[Modification records]
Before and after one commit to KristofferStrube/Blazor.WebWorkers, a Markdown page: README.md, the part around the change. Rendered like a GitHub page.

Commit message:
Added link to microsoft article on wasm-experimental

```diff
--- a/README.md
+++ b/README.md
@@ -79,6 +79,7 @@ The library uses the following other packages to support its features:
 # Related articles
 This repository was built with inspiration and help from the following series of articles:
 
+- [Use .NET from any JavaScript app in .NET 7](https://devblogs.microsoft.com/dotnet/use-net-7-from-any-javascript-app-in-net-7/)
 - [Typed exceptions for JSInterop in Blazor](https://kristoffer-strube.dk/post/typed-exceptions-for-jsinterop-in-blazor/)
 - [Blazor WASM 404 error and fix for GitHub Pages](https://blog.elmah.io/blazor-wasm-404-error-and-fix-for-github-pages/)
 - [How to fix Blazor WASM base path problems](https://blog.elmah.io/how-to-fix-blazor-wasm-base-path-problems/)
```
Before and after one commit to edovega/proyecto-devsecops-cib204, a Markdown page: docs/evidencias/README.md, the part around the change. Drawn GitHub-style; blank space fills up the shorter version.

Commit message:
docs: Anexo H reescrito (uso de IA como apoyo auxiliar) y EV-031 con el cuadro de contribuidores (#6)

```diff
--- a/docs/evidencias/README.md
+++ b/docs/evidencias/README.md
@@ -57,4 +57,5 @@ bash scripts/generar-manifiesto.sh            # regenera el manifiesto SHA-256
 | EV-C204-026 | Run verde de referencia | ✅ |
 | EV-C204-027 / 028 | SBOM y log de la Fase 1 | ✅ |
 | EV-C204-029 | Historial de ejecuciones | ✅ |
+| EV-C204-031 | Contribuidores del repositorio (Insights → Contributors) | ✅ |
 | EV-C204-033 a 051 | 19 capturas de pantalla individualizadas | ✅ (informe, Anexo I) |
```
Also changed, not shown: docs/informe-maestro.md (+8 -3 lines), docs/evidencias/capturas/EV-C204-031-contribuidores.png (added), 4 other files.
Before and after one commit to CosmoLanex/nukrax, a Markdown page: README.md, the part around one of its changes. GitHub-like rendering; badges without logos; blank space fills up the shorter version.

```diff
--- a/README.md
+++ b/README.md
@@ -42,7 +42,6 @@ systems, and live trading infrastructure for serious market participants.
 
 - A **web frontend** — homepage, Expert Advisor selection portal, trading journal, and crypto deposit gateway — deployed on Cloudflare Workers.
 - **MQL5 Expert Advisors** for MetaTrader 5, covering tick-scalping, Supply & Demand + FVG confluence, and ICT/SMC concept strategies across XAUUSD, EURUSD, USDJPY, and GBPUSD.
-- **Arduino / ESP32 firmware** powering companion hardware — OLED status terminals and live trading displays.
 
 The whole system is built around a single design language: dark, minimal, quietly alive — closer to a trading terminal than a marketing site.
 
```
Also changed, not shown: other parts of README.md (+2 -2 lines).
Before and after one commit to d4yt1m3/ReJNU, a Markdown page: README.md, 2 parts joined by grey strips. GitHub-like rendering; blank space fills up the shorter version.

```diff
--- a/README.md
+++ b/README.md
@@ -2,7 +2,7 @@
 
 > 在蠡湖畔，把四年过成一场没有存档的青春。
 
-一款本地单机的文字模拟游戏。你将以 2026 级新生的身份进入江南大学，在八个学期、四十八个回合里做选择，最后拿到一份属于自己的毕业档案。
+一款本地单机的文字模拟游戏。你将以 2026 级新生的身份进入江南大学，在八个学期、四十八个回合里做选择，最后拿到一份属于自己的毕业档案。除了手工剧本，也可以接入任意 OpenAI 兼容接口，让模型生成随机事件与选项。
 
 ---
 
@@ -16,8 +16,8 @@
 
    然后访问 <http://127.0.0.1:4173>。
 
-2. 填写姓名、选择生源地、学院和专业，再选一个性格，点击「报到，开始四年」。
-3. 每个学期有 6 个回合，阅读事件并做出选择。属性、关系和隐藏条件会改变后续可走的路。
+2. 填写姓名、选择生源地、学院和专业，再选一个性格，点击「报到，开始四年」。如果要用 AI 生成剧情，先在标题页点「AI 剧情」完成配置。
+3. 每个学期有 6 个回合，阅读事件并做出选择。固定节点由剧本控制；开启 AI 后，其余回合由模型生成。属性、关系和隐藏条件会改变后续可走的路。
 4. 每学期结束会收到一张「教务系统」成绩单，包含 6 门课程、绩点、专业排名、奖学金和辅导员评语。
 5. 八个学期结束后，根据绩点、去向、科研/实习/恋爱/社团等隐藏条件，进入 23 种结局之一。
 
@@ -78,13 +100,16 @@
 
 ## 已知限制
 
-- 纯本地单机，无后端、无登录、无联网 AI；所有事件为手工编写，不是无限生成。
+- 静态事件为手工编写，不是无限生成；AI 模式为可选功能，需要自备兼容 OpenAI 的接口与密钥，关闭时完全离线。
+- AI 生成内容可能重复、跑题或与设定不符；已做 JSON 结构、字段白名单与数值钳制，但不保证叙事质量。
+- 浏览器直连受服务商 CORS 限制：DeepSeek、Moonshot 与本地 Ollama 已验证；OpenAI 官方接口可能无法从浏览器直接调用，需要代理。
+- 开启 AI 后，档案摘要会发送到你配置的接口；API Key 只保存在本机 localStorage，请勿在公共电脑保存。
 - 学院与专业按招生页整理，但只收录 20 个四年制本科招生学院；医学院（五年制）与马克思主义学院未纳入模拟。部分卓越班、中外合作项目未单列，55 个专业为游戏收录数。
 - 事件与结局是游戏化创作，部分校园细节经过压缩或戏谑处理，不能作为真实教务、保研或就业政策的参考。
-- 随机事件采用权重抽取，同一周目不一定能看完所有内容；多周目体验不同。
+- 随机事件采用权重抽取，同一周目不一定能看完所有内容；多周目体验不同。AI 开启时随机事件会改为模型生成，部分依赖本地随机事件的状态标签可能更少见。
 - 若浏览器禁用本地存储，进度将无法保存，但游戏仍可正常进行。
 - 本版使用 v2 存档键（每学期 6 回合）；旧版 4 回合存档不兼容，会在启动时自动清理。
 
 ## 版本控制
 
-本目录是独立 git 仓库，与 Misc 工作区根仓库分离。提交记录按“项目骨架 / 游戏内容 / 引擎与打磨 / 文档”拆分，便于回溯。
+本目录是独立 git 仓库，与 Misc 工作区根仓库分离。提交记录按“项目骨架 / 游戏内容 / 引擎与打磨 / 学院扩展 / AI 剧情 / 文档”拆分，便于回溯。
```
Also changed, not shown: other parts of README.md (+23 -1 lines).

Activity:
Tally the lines above containing "fills". Answer with the count only.

Answer section:
3